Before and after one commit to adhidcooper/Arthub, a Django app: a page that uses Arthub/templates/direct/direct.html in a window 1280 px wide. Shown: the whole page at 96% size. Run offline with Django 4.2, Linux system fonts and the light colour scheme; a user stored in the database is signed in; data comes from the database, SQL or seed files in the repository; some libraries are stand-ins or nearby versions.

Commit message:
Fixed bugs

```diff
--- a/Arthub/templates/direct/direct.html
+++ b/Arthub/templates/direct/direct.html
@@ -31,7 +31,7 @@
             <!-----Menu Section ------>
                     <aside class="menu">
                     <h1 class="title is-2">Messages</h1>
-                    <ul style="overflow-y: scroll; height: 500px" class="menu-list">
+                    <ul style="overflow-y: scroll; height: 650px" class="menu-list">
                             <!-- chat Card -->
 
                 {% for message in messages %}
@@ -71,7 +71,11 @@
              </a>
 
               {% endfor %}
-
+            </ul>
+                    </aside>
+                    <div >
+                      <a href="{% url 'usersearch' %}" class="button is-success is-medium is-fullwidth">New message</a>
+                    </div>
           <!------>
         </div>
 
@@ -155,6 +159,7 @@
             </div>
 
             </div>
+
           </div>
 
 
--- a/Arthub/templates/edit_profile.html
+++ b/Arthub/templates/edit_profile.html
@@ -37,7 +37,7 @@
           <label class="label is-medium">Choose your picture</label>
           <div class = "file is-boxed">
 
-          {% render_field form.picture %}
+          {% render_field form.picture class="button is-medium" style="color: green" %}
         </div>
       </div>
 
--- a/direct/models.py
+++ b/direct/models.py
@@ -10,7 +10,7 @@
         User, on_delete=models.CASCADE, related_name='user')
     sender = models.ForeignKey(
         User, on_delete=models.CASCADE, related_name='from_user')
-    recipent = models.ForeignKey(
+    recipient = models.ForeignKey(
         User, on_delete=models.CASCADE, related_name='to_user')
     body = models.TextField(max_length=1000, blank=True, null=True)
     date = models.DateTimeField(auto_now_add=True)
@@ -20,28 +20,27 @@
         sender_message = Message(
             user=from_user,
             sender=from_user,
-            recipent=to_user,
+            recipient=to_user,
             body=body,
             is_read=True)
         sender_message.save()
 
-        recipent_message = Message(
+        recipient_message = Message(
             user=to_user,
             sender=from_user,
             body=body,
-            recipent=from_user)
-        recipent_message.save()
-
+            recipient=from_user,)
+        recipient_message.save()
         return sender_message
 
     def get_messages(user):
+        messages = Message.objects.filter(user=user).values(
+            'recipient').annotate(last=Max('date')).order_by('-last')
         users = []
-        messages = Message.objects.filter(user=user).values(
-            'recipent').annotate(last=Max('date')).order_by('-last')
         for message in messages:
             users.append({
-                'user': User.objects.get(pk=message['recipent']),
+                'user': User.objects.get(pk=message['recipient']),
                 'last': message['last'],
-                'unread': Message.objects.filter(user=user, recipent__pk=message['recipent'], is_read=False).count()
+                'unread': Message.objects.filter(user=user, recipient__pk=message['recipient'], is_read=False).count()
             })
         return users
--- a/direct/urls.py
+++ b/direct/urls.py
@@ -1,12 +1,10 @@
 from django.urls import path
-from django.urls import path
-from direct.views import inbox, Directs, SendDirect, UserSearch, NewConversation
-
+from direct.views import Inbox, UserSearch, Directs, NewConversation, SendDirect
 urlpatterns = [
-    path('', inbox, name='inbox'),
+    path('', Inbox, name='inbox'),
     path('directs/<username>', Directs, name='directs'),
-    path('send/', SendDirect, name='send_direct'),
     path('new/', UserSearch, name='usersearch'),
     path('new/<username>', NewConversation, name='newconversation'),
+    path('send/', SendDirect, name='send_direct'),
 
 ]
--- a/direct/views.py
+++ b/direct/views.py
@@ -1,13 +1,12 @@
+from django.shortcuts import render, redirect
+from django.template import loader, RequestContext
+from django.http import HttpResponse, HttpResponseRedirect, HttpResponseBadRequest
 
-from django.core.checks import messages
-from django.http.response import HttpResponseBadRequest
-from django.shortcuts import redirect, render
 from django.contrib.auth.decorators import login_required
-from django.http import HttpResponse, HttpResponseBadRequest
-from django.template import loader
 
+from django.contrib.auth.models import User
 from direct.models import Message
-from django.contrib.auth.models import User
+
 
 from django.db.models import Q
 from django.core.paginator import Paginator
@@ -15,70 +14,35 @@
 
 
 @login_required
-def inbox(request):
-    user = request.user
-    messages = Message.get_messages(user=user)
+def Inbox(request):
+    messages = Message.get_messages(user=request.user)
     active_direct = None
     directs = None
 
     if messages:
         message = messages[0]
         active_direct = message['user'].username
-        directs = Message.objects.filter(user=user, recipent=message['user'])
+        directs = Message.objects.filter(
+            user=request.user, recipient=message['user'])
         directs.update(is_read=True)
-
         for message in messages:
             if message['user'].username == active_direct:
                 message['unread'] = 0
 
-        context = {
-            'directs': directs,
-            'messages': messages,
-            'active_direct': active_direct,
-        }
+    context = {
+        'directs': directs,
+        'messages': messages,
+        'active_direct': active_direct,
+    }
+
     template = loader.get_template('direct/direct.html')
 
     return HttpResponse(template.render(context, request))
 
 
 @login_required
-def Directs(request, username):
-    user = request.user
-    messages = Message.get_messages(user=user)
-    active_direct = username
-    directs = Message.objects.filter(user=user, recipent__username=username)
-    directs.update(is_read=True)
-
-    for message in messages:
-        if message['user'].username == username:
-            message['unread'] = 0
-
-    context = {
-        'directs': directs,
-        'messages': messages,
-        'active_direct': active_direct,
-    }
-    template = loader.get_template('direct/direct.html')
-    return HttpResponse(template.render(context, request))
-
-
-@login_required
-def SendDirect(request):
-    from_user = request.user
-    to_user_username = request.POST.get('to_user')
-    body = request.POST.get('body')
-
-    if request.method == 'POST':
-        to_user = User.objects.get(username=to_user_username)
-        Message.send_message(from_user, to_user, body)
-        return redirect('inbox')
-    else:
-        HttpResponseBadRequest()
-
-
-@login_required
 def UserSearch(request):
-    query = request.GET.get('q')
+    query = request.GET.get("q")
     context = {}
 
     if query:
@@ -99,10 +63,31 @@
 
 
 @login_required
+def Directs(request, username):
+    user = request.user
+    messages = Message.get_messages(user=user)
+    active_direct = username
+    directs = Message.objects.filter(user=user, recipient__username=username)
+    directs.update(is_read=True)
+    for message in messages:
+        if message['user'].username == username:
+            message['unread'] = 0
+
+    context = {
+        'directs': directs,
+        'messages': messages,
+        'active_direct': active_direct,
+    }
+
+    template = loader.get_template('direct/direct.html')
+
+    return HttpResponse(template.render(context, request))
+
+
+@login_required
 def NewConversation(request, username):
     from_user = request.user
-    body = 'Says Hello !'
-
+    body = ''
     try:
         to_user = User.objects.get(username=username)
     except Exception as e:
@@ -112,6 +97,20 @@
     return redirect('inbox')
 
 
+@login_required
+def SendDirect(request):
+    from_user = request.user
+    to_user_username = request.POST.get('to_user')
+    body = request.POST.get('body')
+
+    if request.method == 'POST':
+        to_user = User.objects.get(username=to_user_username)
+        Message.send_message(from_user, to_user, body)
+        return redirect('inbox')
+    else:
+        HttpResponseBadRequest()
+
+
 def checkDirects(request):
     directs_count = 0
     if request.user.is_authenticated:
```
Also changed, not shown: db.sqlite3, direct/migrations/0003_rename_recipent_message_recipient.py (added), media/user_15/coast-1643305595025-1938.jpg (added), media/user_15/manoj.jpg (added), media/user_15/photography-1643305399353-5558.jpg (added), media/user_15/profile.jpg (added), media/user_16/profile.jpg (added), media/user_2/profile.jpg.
----
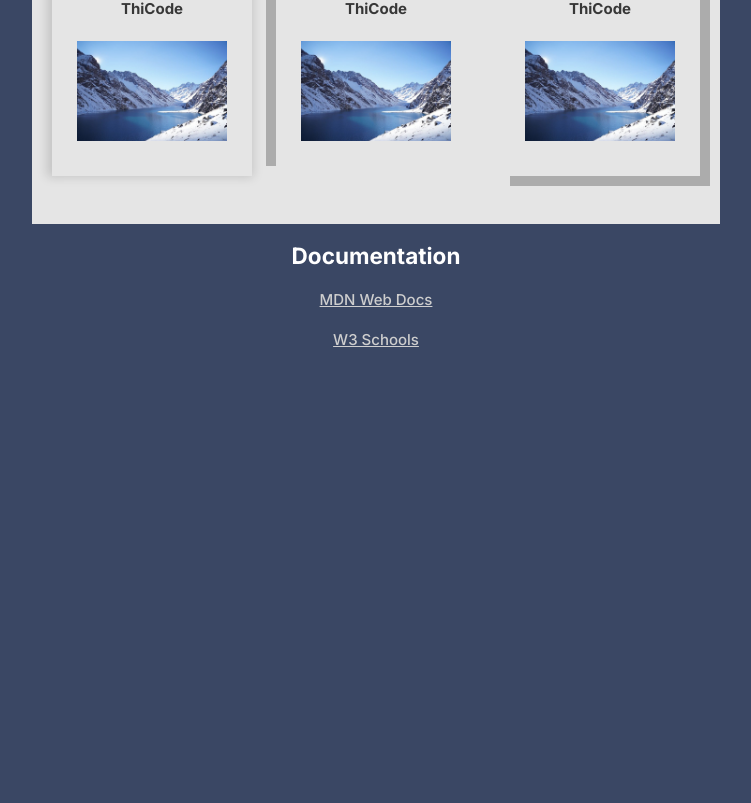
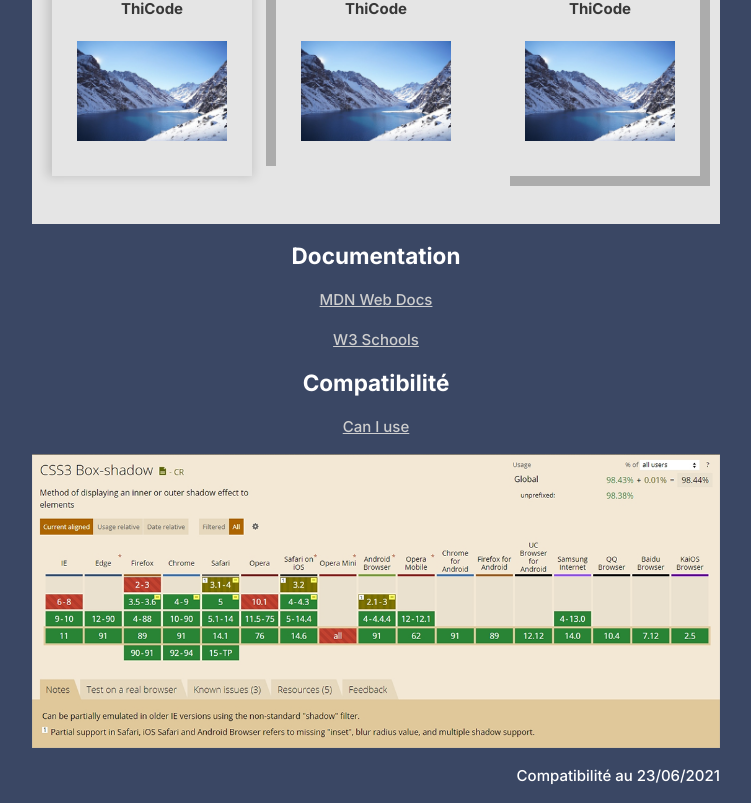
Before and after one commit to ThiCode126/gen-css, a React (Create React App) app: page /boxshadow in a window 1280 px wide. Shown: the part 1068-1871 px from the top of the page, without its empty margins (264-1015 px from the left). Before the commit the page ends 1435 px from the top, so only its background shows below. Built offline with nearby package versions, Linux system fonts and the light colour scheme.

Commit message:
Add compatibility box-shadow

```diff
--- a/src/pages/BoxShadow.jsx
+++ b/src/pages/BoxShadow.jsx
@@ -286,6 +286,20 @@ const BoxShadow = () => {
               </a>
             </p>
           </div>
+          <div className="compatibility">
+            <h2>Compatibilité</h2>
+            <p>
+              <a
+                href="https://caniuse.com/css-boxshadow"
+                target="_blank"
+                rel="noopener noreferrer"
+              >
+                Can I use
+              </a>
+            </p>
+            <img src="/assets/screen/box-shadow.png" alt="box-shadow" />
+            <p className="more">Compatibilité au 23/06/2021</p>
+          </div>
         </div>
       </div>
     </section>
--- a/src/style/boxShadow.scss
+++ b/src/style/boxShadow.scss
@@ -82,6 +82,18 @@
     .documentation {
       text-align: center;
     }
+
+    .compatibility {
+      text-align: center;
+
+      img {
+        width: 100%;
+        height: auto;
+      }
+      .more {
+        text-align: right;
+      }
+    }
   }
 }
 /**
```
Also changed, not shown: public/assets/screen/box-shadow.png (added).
----
If a line in the entries above has the word "SendDirect", copy it.

-from direct.views import inbox, Directs, SendDirect, UserSearch, NewConversation
+from direct.views import Inbox, UserSearch, Directs, NewConversation, SendDirect
-    path('send/', SendDirect, name='send_direct'),
+    path('send/', SendDirect, name='send_direct'),
-def SendDirect(request):
+def SendDirect(request):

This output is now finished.